» Your assignment
The entries that follow should come back exactly, with no pictures among them.

*** Dataset records

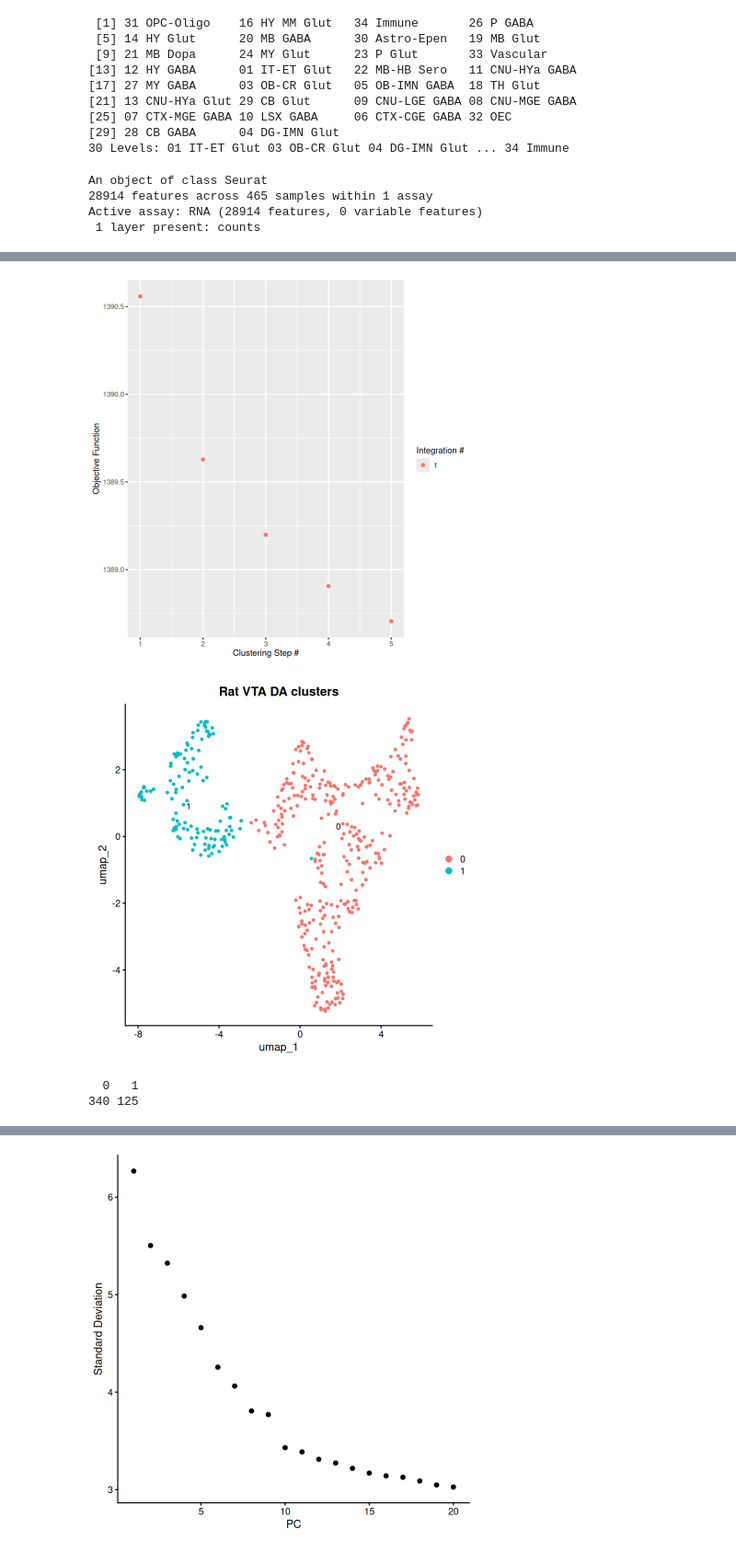
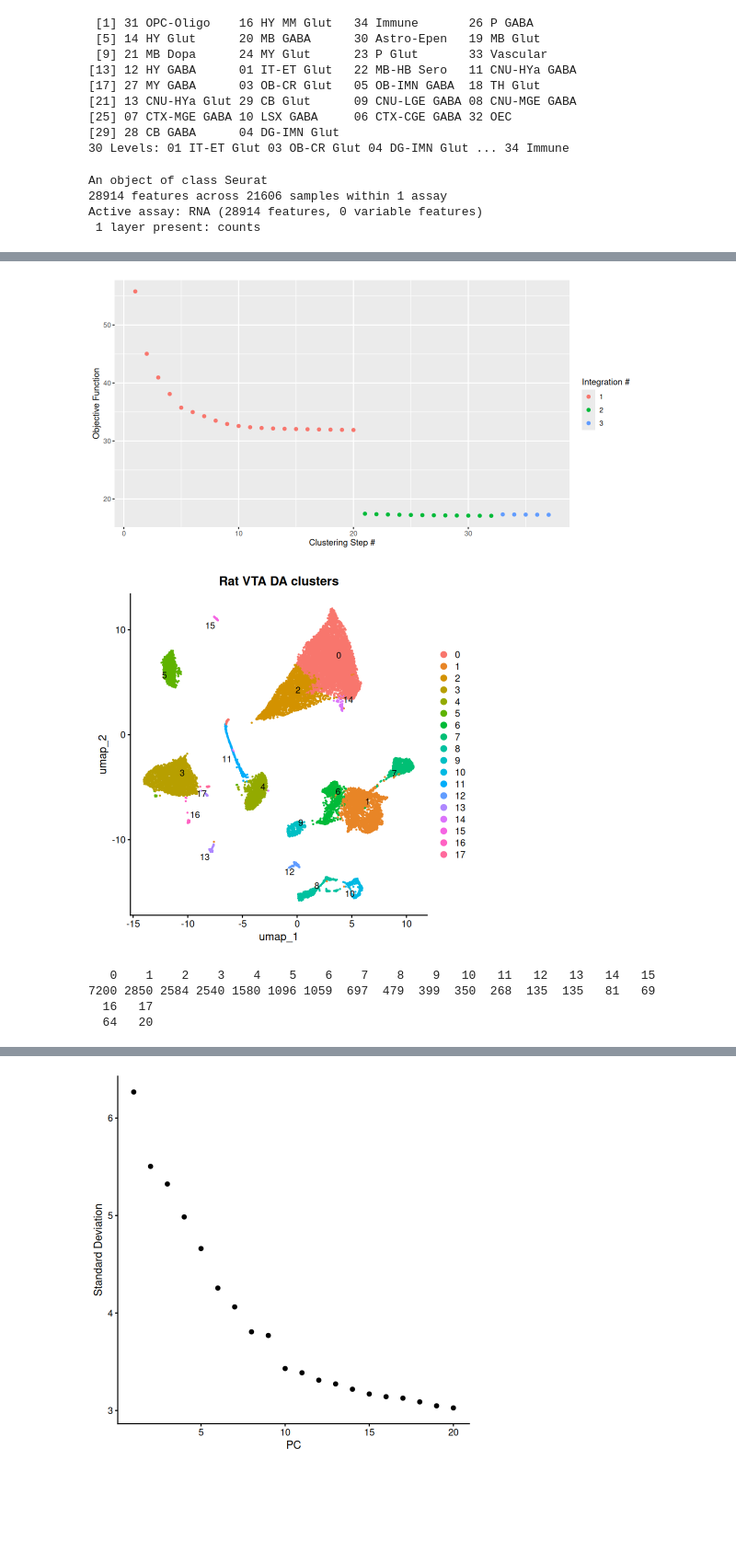
Before and after one commit to qwccccc/Macaque_VTA_snRNA_Script, a Jupyter notebook: Script/4_VTA_compare_to_rat.ipynb, the cells around one changed output, grey strips where cells are left out. Shown at 92% size. Cells and saved outputs as stored; diff of their text form; code cells hidden in the pictures; blank space fills up the shorter version.

Commit message:
revise_dataset

```diff
--- a/Script/4_VTA_compare_to_rat.ipynb
+++ b/Script/4_VTA_compare_to_rat.ipynb
@@ -51,7 +57,7 @@ The following objects are masked from ‘package:tidyr’:
 
     expand, pack, unpack
 # %%
-h5ad_path <- "/home/chaiqw/project/mb/GSE168156_merged_CC20230722_full_mapping.h5ad"
+h5ad_path <- "/data/data0-1/motor/datasets/GSE168156_merged_CC20230722_full_mapping.h5ad"
 output_rds <- "/mnt/90-connectome/Personal/CQW/midbrain/area_h5ad/RAT_VTA_dataset.rds"
 output_feature_map <- "/mnt/90-connectome/Personal/CQW/midbrain/area_h5ad/RAT_feature_map.csv"
 
@@ -134,22 +137,21 @@ seurat1$class %>% unique()
 [25] 07 CTX-MGE GABA 10 LSX GABA     06 CTX-CGE GABA 32 OEC
 [29] 28 CB GABA      04 DG-IMN Glut
 30 Levels: 01 IT-ET Glut 03 OB-CR Glut 04 DG-IMN Glut ... 34 Immune
-# %%
-seurat1_sub = subset(seurat1, class == "21 MB Dopa" & class_probability > 0.8)
-seurat1_sub
-# %% [output]
-An object of class Seurat
-28914 features across 465 samples within 1 assay
-Active assay: RNA (28914 features, 0 variable features)
- 1 layer present: counts
+# %%
+seurat1
+# %% [output]
+An object of class Seurat
+28914 features across 21606 samples within 1 assay
+Active assay: RNA (28914 features, 0 variable features)
+ 1 layer present: counts
 # %%
-class_resolution = 0.1
+class_resolution = 0.3
 
-seurat1_sub$Animal = seurat1_sub$gsm_id
+seurat1$Animal = seurat1$gsm_id
 mt_gene = c("ND6", "COX3", "COX1", "ND5", "ND4", "ND2", "ND4L", "ATP8", "CYTB", "COX2", "ND3", "ATP6", "ND1")
 
-assay = seurat1_sub@assays$RNA$counts
-meta = seurat1_sub@meta.data
+assay = seurat1@assays$RNA$counts
+meta = seurat1@meta.data
 new_assay = assay[setdiff(rownames(assay), mt_gene), ]
 
 seurat1_sub1 = CreateSeuratObject(counts = new_assay)
@@ -196,14 +198,16 @@ Warning message:
-[figure, old version]
+[figure, new version]
 # %%
 options(repr.plot.width=7, repr.plot.height=7)
 
 DimPlot(seurat1_sub1, reduction = "umap", group.by = "seurat_clusters", label = TRUE, repel = TRUE) + ggtitle("Rat VTA DA clusters")
 # %% [output]
-[figure, old version]
+[figure, new version]
 # %%
 table(seurat1_sub1$seurat_clusters)
 # %% [output]
-  0   1
-340 125
+   0    1    2    3    4    5    6    7    8    9   10   11   12   13   14   15
+7200 2850 2584 2540 1580 1096 1059  697  479  399  350  268  135  135   81   69
+  16   17
+  64   20
 # %%
 DefaultAssay(seurat1_sub1) <- "RNA"
```
Also changed, not shown: parts of 39 cells of this notebook, 2 other files.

******

» Answer space
Before and after one commit to qwccccc/Macaque_VTA_snRNA_Script, a Jupyter notebook: Script/4_VTA_compare_to_rat.ipynb, the cells around one changed output, grey strips where cells are left out. Shown at 92% size. Cells and saved outputs as stored; diff of their text form; code cells hidden in the pictures; blank space fills up the shorter version.

Commit message:
revise_dataset

```diff
--- a/Script/4_VTA_compare_to_rat.ipynb
+++ b/Script/4_VTA_compare_to_rat.ipynb
@@ -51,7 +57,7 @@ The following objects are masked from ‘package:tidyr’:
 
     expand, pack, unpack
 # %%
-h5ad_path <- "/home/chaiqw/project/mb/GSE168156_merged_CC20230722_full_mapping.h5ad"
+h5ad_path <- "/data/data0-1/motor/datasets/GSE168156_merged_CC20230722_full_mapping.h5ad"
 output_rds <- "/mnt/90-connectome/Personal/CQW/midbrain/area_h5ad/RAT_VTA_dataset.rds"
 output_feature_map <- "/mnt/90-connectome/Personal/CQW/midbrain/area_h5ad/RAT_feature_map.csv"
 
@@ -134,22 +137,21 @@ seurat1$class %>% unique()
 [25] 07 CTX-MGE GABA 10 LSX GABA     06 CTX-CGE GABA 32 OEC
 [29] 28 CB GABA      04 DG-IMN Glut
 30 Levels: 01 IT-ET Glut 03 OB-CR Glut 04 DG-IMN Glut ... 34 Immune
-# %%
-seurat1_sub = subset(seurat1, class == "21 MB Dopa" & class_probability > 0.8)
-seurat1_sub
-# %% [output]
-An object of class Seurat
-28914 features across 465 samples within 1 assay
-Active assay: RNA (28914 features, 0 variable features)
- 1 layer present: counts
+# %%
+seurat1
+# %% [output]
+An object of class Seurat
+28914 features across 21606 samples within 1 assay
+Active assay: RNA (28914 features, 0 variable features)
+ 1 layer present: counts
 # %%
-class_resolution = 0.1
+class_resolution = 0.3
 
-seurat1_sub$Animal = seurat1_sub$gsm_id
+seurat1$Animal = seurat1$gsm_id
 mt_gene = c("ND6", "COX3", "COX1", "ND5", "ND4", "ND2", "ND4L", "ATP8", "CYTB", "COX2", "ND3", "ATP6", "ND1")
 
-assay = seurat1_sub@assays$RNA$counts
-meta = seurat1_sub@meta.data
+assay = seurat1@assays$RNA$counts
+meta = seurat1@meta.data
 new_assay = assay[setdiff(rownames(assay), mt_gene), ]
 
 seurat1_sub1 = CreateSeuratObject(counts = new_assay)
@@ -196,14 +198,16 @@ Warning message:
-[figure, old version]
+[figure, new version]
 # %%
 options(repr.plot.width=7, repr.plot.height=7)
 
 DimPlot(seurat1_sub1, reduction = "umap", group.by = "seurat_clusters", label = TRUE, repel = TRUE) + ggtitle("Rat VTA DA clusters")
 # %% [output]
-[figure, old version]
+[figure, new version]
 # %%
 table(seurat1_sub1$seurat_clusters)
 # %% [output]
-  0   1
-340 125
+   0    1    2    3    4    5    6    7    8    9   10   11   12   13   14   15
+7200 2850 2584 2540 1580 1096 1059  697  479  399  350  268  135  135   81   69
+  16   17
+  64   20
 # %%
 DefaultAssay(seurat1_sub1) <- "RNA"
```
Also changed, not shown: parts of 39 cells of this notebook, 2 other files.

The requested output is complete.